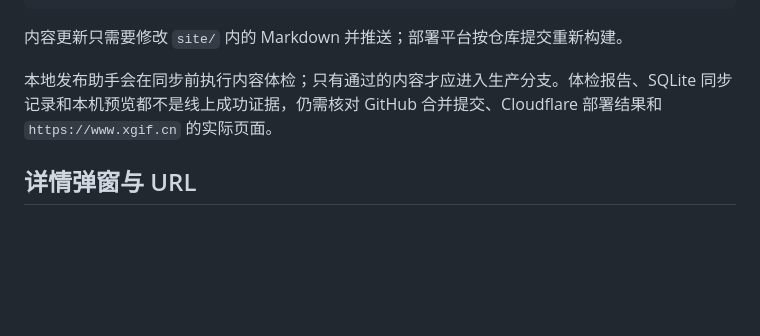
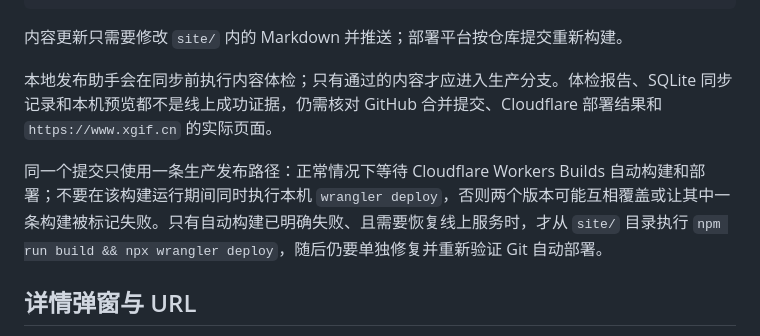
Before and after one commit to npcink/site-xgif, a Markdown page: site/README.md, the part around the change. GitHub-like rendering; blank space fills up the shorter version.

Commit message:
Document Cloudflare deployment serialization (#10)
Co-authored-by: Air <“13”55471563@qq.com>

```diff
--- a/site/README.md
+++ b/site/README.md
@@ -94,6 +94,8 @@ npm run check:deploy
 
 本地发布助手会在同步前执行内容体检；只有通过的内容才应进入生产分支。体检报告、SQLite 同步记录和本机预览都不是线上成功证据，仍需核对 GitHub 合并提交、Cloudflare 部署结果和 `https://www.xgif.cn` 的实际页面。
 
+同一个提交只使用一条生产发布路径：正常情况下等待 Cloudflare Workers Builds 自动构建和部署；不要在该构建运行期间同时执行本机 `wrangler deploy`，否则两个版本可能互相覆盖或让其中一条构建被标记失败。只有自动构建已明确失败、且需要恢复线上服务时，才从 `site/` 目录执行 `npm run build && npx wrangler deploy`，随后仍要单独修复并重新验证 Git 自动部署。
+
 ## 详情弹窗与 URL
 
 文章和图片卡片始终保留真实详情链接，例如 `/articles/20260723-k7m2/` 和 `/images/20260723-p4x8/`。公开路径来自 frontmatter 的不可变 `contentId`，标题和发布日期之后可以调整，但不能重新生成 ID。完整决策见 [ADR-008](docs/decisions/ADR-008-stable-content-ids.md)。
```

══════════════════════════════

● **What you will do**
Wherever the string "site" shows up in a line above, tally that line, and answer with the final number alone.

● **Solution for this task**
4